When Right Said Fred announced that they were too sexy for their shirts, Simon’s pale eyes rolled in frustration. Beside them, Leo and Mia were miming a strange, shirt-removing theatrical interpretation. Laney and Simon edged away, their eyes entangled. Just as she was about to gesture that she was going to get another drink, a dancer knocked her against him. His arms closed around her and, before she knew what was happening, she felt his lips against hers. At that moment, Laney wouldn’t have been surprised if they had started to crackle with blue strobes of electric charge, like two sci-fi characters in a space transporter. Simon was a Don Juan of kissing, confident, unhurried, unstoppable, oblivious to everything around him. She kissed him back, blown away by the
head-rush. She’d never imagined her body could respond like this, a great coil of lust rising from her solar plexus, circling around Simon, pulling his torso against hers, catching her breath in his mouth and guiding her tongue towards his.
Oh God, I’m snogging to Right Said Fred, she thought vaguely, but it no longer mattered. She couldn’t hear the music over her racing blood.
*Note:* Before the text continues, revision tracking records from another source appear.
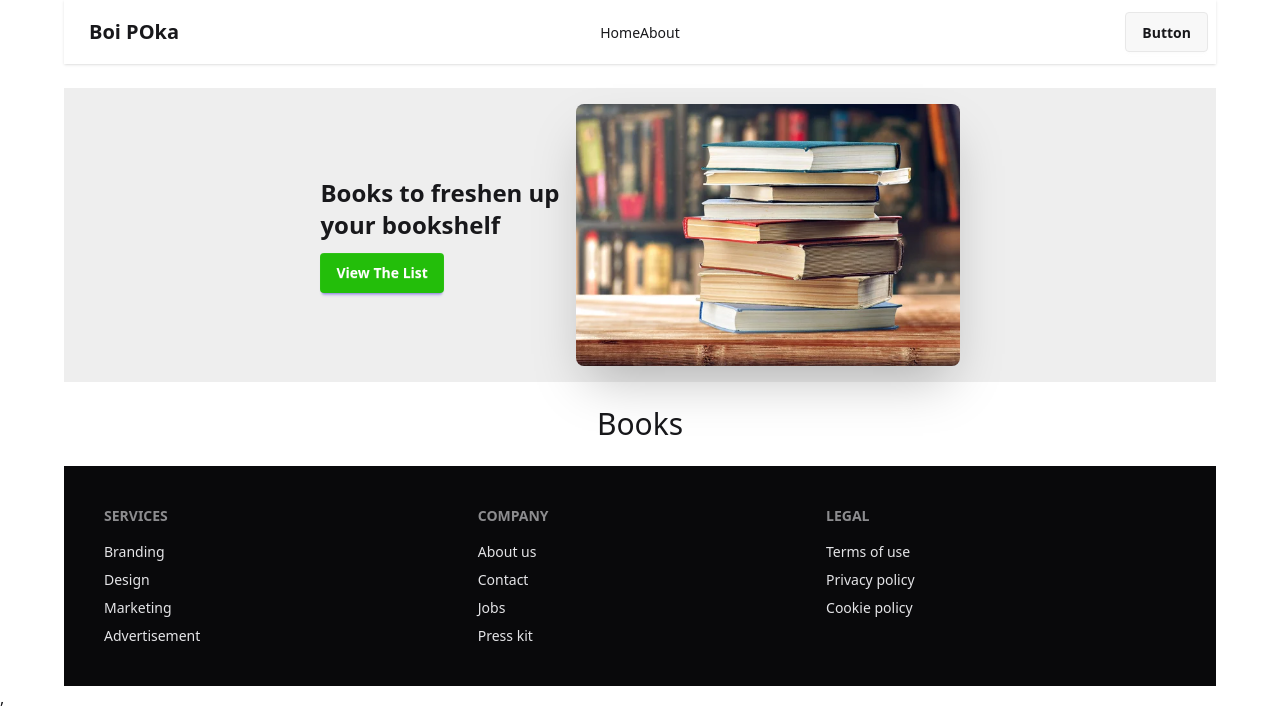
Repository: SanjidaSnigdha/Boipoka-Book-Vibe-Project
Page: /
An editor plug-in stored every save of this project. The page is shown before and after the next save, followed by the edit.
The browser window is 1280 px wide. The pictures show the whole page.
The project was rebuilt for these pictures with package versions that can differ from the ones it lists, and the page was loaded fresh each time. Also part of the build but not shown: vite.config.js, src/App.css, src/App.jsx, src/Pages/Root/ErrorPage/ErrorPage.jsx.

Above is the page before, as saved 2026-05-12 13:21:13.

### index.html
<!doctype html>
<html lang="en">
  <head>
    <meta charset="UTF-8" />
    <link rel="icon" type="image/svg+xml" href="/favicon.svg" />
    <meta name="viewport" content="width=device-width, initial-scale=1.0" />
    <title>boipuka</title>
  </head>
  <body>
    <div id="root"></div>
    <script type="module" src="/src/main.jsx"></script>
  </body>
</html>

### src/main.jsx
import { StrictMode } from 'react'
import { createRoot } from 'react-dom/client'
import './index.css'
import App from './App.jsx'
import {
  RouterProvider,
} from "react-router";
import { router } from './Routes/Routes.jsx';




createRoot(document.getElementById('root')).render(
  <StrictMode>
     <RouterProvider router={router} />,
  </StrictMode>,
)

### src/index.css
@import "tailwindcss";
@plugin "daisyui" {
themes : light --default, dark --prefersdark;
themes: light --default;
}
   dark mode to light mode ( index.css)

### src/Routes/Routes.jsx
import React from 'react';
import {
  createBrowserRouter,
} from "react-router";
import Root from '../Pages/Root/Root';
import ErrorPage from '../Pages/Root/ErrorPage/ErrorPage';
import { Component } from 'react';
import Home from '../Pages/Home/Home';

 export const router = createBrowserRouter([
  {
    path: "/",
    Component: Root,
    errorElement: <ErrorPage></ErrorPage>,
    children: [
      {
      index: true,
      path: '/',
      Component: Home

    },
  ],
},
]);

### src/Pages/Root/Root.jsx
import React from 'react';
import Navbar from '../../Components/Header/Navbar/Navbar';
import { Outlet } from 'react-router';
import Footer from '../../Components/Footer/Footer';

const Root = () => {
    return (
        <div className='max-w-6xl mx-auto'>
            <Navbar></Navbar>
            <Outlet></Outlet>
            <Footer></Footer>

        </div>
    );
};

export default Root;

### src/Pages/Home/Home.jsx
import React from 'react';
import Banner from '../../Components/Banner/Banner';
import Books from '../Books/Books';

const Home = () => {
    return (
        <div>
            <Banner></Banner>
            <Books></Books>
        </div>
    );
};

export default Home;

### src/Components/Header/Navbar/Navbar.jsx
import React from 'react';

const Navbar = () => {
    const links = <>
      <li>Home</li>
      <li>About</li>
    </>
    return (
        <div className="navbar bg-base-100 shadow-sm">
  <div className="navbar-start">
    <div className="dropdown">
      <div tabIndex={0} role="button" className="btn btn-ghost lg:hidden">
        <svg xmlns="http://www.w3.org/2000/svg" className="h-5 w-5" fill="none" viewBox="0 0 24 24" stroke="currentColor"> <path strokeLinecap="round" strokeLinejoin="round" strokeWidth="2" d="M4 6h16M4 12h8m-8 6h16" /> </svg>
      </div>
      <ul
        tabIndex="-1"
        className="menu menu-sm dropdown-content bg-base-100 rounded-box z-1 mt-3 w-52 p-2 shadow">
       {links}
      </ul>
    </div>
    <a className="btn btn-ghost text-xl">Boi POka</a>
  </div>
  <div className="navbar-center hidden lg:flex">
    <ul className="menu menu-horizontal px-1">
      {links}
    </ul>
  </div>
  <div className="navbar-end">
    <a className="btn">Button</a>
  </div>
</div>
    );
};

export default Navbar;

### src/Components/Footer/Footer.jsx
import React from 'react';

const Footer = () => {
    return (
        <footer className="footer sm:footer-horizontal bg-neutral text-neutral-content p-10">
  <nav>
    <h6 className="footer-title">Services</h6>
    <a className="link link-hover">Branding</a>
    <a className="link link-hover">Design</a>
    <a className="link link-hover">Marketing</a>
    <a className="link link-hover">Advertisement</a>
  </nav>
  <nav>
    <h6 className="footer-title">Company</h6>
    <a className="link link-hover">About us</a>
    <a className="link link-hover">Contact</a>
    <a className="link link-hover">Jobs</a>
    <a className="link link-hover">Press kit</a>
  </nav>
  <nav>
    <h6 className="footer-title">Legal</h6>
    <a className="link link-hover">Terms of use</a>
    <a className="link link-hover">Privacy policy</a>
    <a className="link link-hover">Cookie policy</a>
  </nav>
</footer>
    );
};

export default Footer;

### src/Components/Banner/Banner.jsx
import React from 'react';
import bookImage from '../../assets/books.jpg'

const Banner = () => {
    return (

        <div className="hero bg-base-300 mt-6 h-70px">
  <div className="hero-content flex-col lg:flex-row-reverse justify-between">
    <img
      src={bookImage}
      className="max-w-sm rounded-lg shadow-2xl"
    />
    <div>
      <h1 className="text-2xl font-bold">Books to freshen up<br /> your bookshelf </h1>
       <button className="btn btn-primary bg-[#23BE0A] border-0 text-[#FFFFFF] mt-3">View The List</button>
    </div>
  </div>
</div>

    );
};

export default Banner;

### src/Pages/Books/Books.jsx
import React, { Suspense, useEffect, useState } from 'react';

const Books = () => {
    const [allBooks, setAllBooks] = useState([]);
    // useEffect(() => {
    //     fetch("booksData.json")
    //     .then(res=>res.json())
    //     .then(data =>{
    //         setAllBooks(data)
    //     })
    // },[])

     const bookPromise = fetch('./booksData.json').then(res=>res.json())


    return (
        <div>
            <h1 className='text-3xl text-center p-6'>Books</h1>
            <Suspense fallback={<span>loading....</span>}>

            </Suspense>
        </div>
    );
};

export default Books;

### public/booksData.json
[
  {
    "bookId": 1,
    "bookName": "The Great Gatsby",
    "author": "F. Scott Fitzgerald",
    "image": "https://i.ibb.co.com/khHN7Pk/9780143454212.jpg",
    "review": "'The Great Gatsby' by F. Scott Fitzgerald is a timeless masterpiece that delves into the decadence and disillusionment of the Jazz Age. Set in the Roaring Twenties, the novel unveils the enigmatic Jay Gatsby's extravagant parties, masking a pursuit of lost love. Narrated by Nick Carraway, the story explores themes of wealth, love, and the American Dream, drawing readers into a vivid portrayal of the glittering yet elusive world of the East and West Egg. Fitzgerald's prose is both poetic and haunting, weaving a compelling narrative that transcends its era. A poignant exploration of societal excess and the human condition, 'The Great Gatsby' remains a literary gem that resonates across generations.",
    "totalPages": 192,
    "rating": 4.5,
    "category": "Classic",
    "tags": ["Fiction", "Romance"],
    "publisher": "Scribner",
    "yearOfPublishing": 1925
  },
  {
    "bookId": 2,
    "bookName": "To Kill a Mockingbird",
    "author": "Harper Lee",
    "image": "https://i.ibb.co.com/0cv102J/To-Kill-a-Mockingbird.webp",
    "review": "'The Great Gatsby' by F. Scott Fitzgerald is a timeless masterpiece that delves into the decadence and disillusionment of the Jazz Age. Set in the Roaring Twenties, the novel unveils the enigmatic Jay Gatsby's extravagant parties, masking a pursuit of lost love. Narrated by Nick Carraway, the story explores themes of wealth, love, and the American Dream, drawing readers into a vivid portrayal of the glittering yet elusive world of the East and West Egg. Fitzgerald's prose is both poetic and haunting, weaving a compelling narrative that transcends its era. A poignant exploration of societal excess and the human condition, 'The Great Gatsby' remains a literary gem that resonates across generations.",
    "totalPages": 281,
    "rating": 4.8,
    "category": "Fiction",
    "tags": ["Drama", "Social Justice"],
    "publisher": "J.B. Lippincott & Co.",
    "yearOfPublishing": 1960
  },
  {
    "bookId": 3,
    "bookName": "1984",
    "author": "George Orwell",
    "image": "https://i.ibb.co.com/MprDyVt/51-BIA4rrae-L-AC-UF1000-1000-QL80.jpg",
    "review": "'The Great Gatsby' by F. Scott Fitzgerald is a timeless masterpiece that delves into the decadence and disillusionment of the Jazz Age. Set in the Roaring Twenties, the novel unveils the enigmatic Jay Gatsby's extravagant parties, masking a pursuit of lost love. Narrated by Nick Carraway, the story explores themes of wealth, love, and the American Dream, drawing readers into a vivid portrayal of the glittering yet elusive world of the East and West Egg. Fitzgerald's prose is both poetic and haunting, weaving a compelling narrative that transcends its era. A poignant exploration of societal excess and the human condition, 'The Great Gatsby' remains a literary gem that resonates across generations.",
    "totalPages": 328,
    "rating": 4.6,
    "category": "Fiction",
    "tags": ["Dystopian", "Political"],
    "publisher": "Secker & Warburg",
    "yearOfPublishing": 1949
  },
  {
    "bookId": 4,
    "bookName": "The Catcher in the Rye",
    "author": "J.D. Salinger",
    "image": "https://i.ibb.co.com/tYSWRfG/catcherrye-edited-1-800x.png",
    "review": "'The Great Gatsby' by F. Scott Fitzgerald is a timeless masterpiece that delves into the decadence and disillusionment of the Jazz Age. Set in the Roaring Twenties, the novel unveils the enigmatic Jay Gatsby's extravagant parties, masking a pursuit of lost love. Narrated by Nick Carraway, the story explores themes of wealth, love, and the American Dream, drawing readers into a vivid portrayal of the glittering yet elusive world of the East and West Egg. Fitzgerald's prose is both poetic and haunting, weaving a compelling narrative that transcends its era. A poignant exploration of societal excess and the human condition, 'The Great Gatsby' remains a literary gem that resonates across generations.",
    "totalPages": 224,
    "rating": 4.3,
    "category": "Fiction",
    "tags": ["Young Adult", "Identity"],
    "publisher": "Little, Brown and Company",
    "yearOfPublishing": 1951
  },
  {
    "bookId": 5,
    "bookName": "Pride and Prejudice",
    "author": "Jane Austen",
    "image": "https://i.ibb.co.com/YdQDMpn/81me-ud-V63-L-AC-UF1000-1000-QL80.jpg",
    "review": "'The Great Gatsby' by F. Scott Fitzgerald is a timeless masterpiece that delves into the decadence and disillusionment of the Jazz Age. Set in the Roaring Twenties, the novel unveils the enigmatic Jay Gatsby's extravagant parties, masking a pursuit of lost love. Narrated by Nick Carraway, the story explores themes of wealth, love, and the American Dream, drawing readers into a vivid portrayal of the glittering yet elusive world of the East and West Egg. Fitzgerald's prose is both poetic and haunting, weaving a compelling narrative that transcends its era. A poignant exploration of societal excess and the human condition, 'The Great Gatsby' remains a literary gem that resonates across generations.",
    "totalPages": 279,
    "rating": 4.7,
    "category": "Classic",
    "tags": ["Romance", "Satire"],
    "publisher": "T. Egerton, Whitehall",
    "yearOfPublishing": 1813
  },
  {
    "bookId": 6,
    "bookName": "The Hobbit",
    "author": "J.R.R. Tolkien",
    "image": "https://i.ibb.co.com/xS8YvxL/81m-CE-uclx-L-UF1000-1000-QL80.jpg",
    "review": "'The Great Gatsby' by F. Scott Fitzgerald is a timeless masterpiece that delves into the decadence and disillusionment of the Jazz Age. Set in the Roaring Twenties, the novel unveils the enigmatic Jay Gatsby's extravagant parties, masking a pursuit of lost love. Narrated by Nick Carraway, the story explores themes of wealth, love, and the American Dream, drawing readers into a vivid portrayal of the glittering yet elusive world of the East and West Egg. Fitzgerald's prose is both poetic and haunting, weaving a compelling narrative that transcends its era. A poignant exploration of societal excess and the human condition, 'The Great Gatsby' remains a literary gem that resonates across generations.",
    "totalPages": 310,
    "rating": 4.9,
    "category": "Fantasy",
    "tags": ["Adventure", "Epic"],
    "publisher": "Allen & Unwin",
    "yearOfPublishing": 1937
  },
  {
    "bookId": 7,
    "bookName": "Harry Potter and the Sorcerer's Stone",
    "author": "J.K. Rowling",
    "image": "https://i.ibb.co.com/989qMRW/42844155.jpg",
    "review": "'The Great Gatsby' by F. Scott Fitzgerald is a timeless masterpiece that delves into the decadence and disillusionment of the Jazz Age. Set in the Roaring Twenties, the novel unveils the enigmatic Jay Gatsby's extravagant parties, masking a pursuit of lost love. Narrated by Nick Carraway, the story explores themes of wealth, love, and the American Dream, drawing readers into a vivid portrayal of the glittering yet elusive world of the East and West Egg. Fitzgerald's prose is both poetic and haunting, weaving a compelling narrative that transcends its era. A poignant exploration of societal excess and the human condition, 'The Great Gatsby' remains a literary gem that resonates across generations.",
    "totalPages": 309,
    "rating": 4.8,
    "category": "Fantasy",
    "tags": ["Magic", "Young Adult"],
    "publisher": "Bloomsbury",
    "yearOfPublishing": 1997
  },
  {
    "bookId": 8,
    "bookName": "The Alchemist",
    "author": "Paulo Coelho",
    "image": "https://i.ibb.co.com/zS9jsdK/18144590.jpg",
    "review": "'The Great Gatsby' by F. Scott Fitzgerald is a timeless masterpiece that delves into the decadence and disillusionment of the Jazz Age. Set in the Roaring Twenties, the novel unveils the enigmatic Jay Gatsby's extravagant parties, masking a pursuit of lost love. Narrated by Nick Carraway, the story explores themes of wealth, love, and the American Dream, drawing readers into a vivid portrayal of the glittering yet elusive world of the East and West Egg. Fitzgerald's prose is both poetic and haunting, weaving a compelling narrative that transcends its era. A poignant exploration of societal excess and the human condition, 'The Great Gatsby' remains a literary gem that resonates across generations.",
    "totalPages": 177,
    "rating": 4.6,
    "category": "Fiction",
    "tags": ["Philosophical", "Adventure"],
    "publisher": "HarperCollins",
    "yearOfPublishing": 1988
  },
  {
    "bookId": 9,
    "bookName": "The Girl on the Train",
    "author": "Paula Hawkins",
    "image": "https://i.ibb.co.com/P6hfCmJ/Whats-App-Image-2024-05-22-at-11-21-25-2e21ae46.jpg",
    "review": "'The Great Gatsby' by F. Scott Fitzgerald is a timeless masterpiece that delves into the decadence and disillusionment of the Jazz Age. Set in the Roaring Twenties, the novel unveils the enigmatic Jay Gatsby's extravagant parties, masking a pursuit of lost love. Narrated by Nick Carraway, the story explores themes of wealth, love, and the American Dream, drawing readers into a vivid portrayal of the glittering yet elusive world of the East and West Egg. Fitzgerald's prose is both poetic and haunting, weaving a compelling narrative that transcends its era. A poignant exploration of societal excess and the human condition, 'The Great Gatsby' remains a literary gem that resonates across generations.",
    "totalPages": 316,
    "rating": 4.2,
    "category": "Mystery",
    "tags": ["Suspense", "Psychological"],
    "publisher": "Riverhead Books",
    "yearOfPublishing": 2015
  }
]

### src/Pages/Book/Book.jsx
import React from 'react';

const Book = () => {
    return (
        <div>
            <h1>Single Book</h1>
        </div>
    );
};

export default Book;

After the next save:
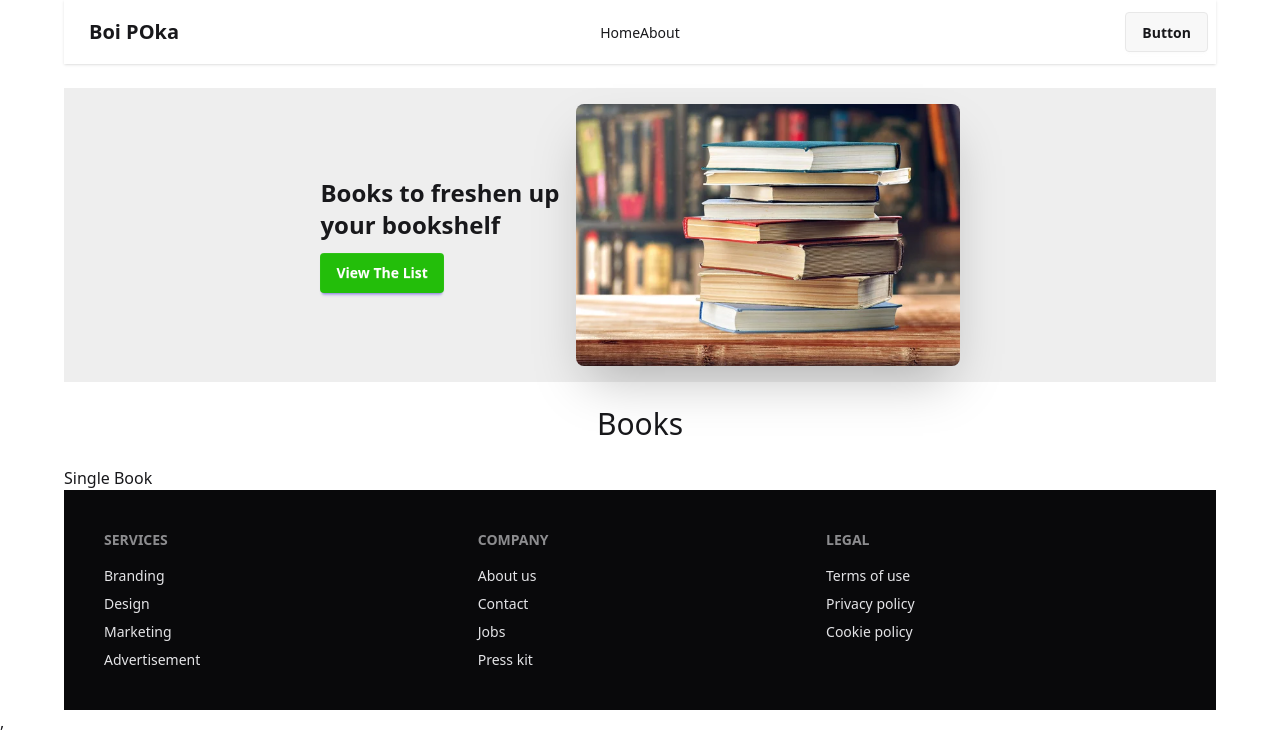
Saved 76 s later.
--- a/src/Pages/Books/Books.jsx
+++ b/src/Pages/Books/Books.jsx
@@ -1,4 +1,5 @@
 import React, { Suspense, useEffect, useState } from 'react';
+import Book from '../Book/Book';
 
 const Books = () => {
     const [allBooks, setAllBooks] = useState([]);
@@ -17,6 +18,7 @@
         <div>
             <h1 className='text-3xl text-center p-6'>Books</h1>
             <Suspense fallback={<span>loading....</span>}>
+           <Book bookPromise={bookPromise}></Book>
 
             </Suspense>
         </div>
The finger was tug-tug-tugging at her ring-pull.
Simon tore himself away, his eyes almost all pupils, the silver linings a glittering eclipse, the whites bright in the ultraviolet disco lights, glowing along with his smiling teeth.
‘I think we should go back to my room, don’t you?’ he mouthed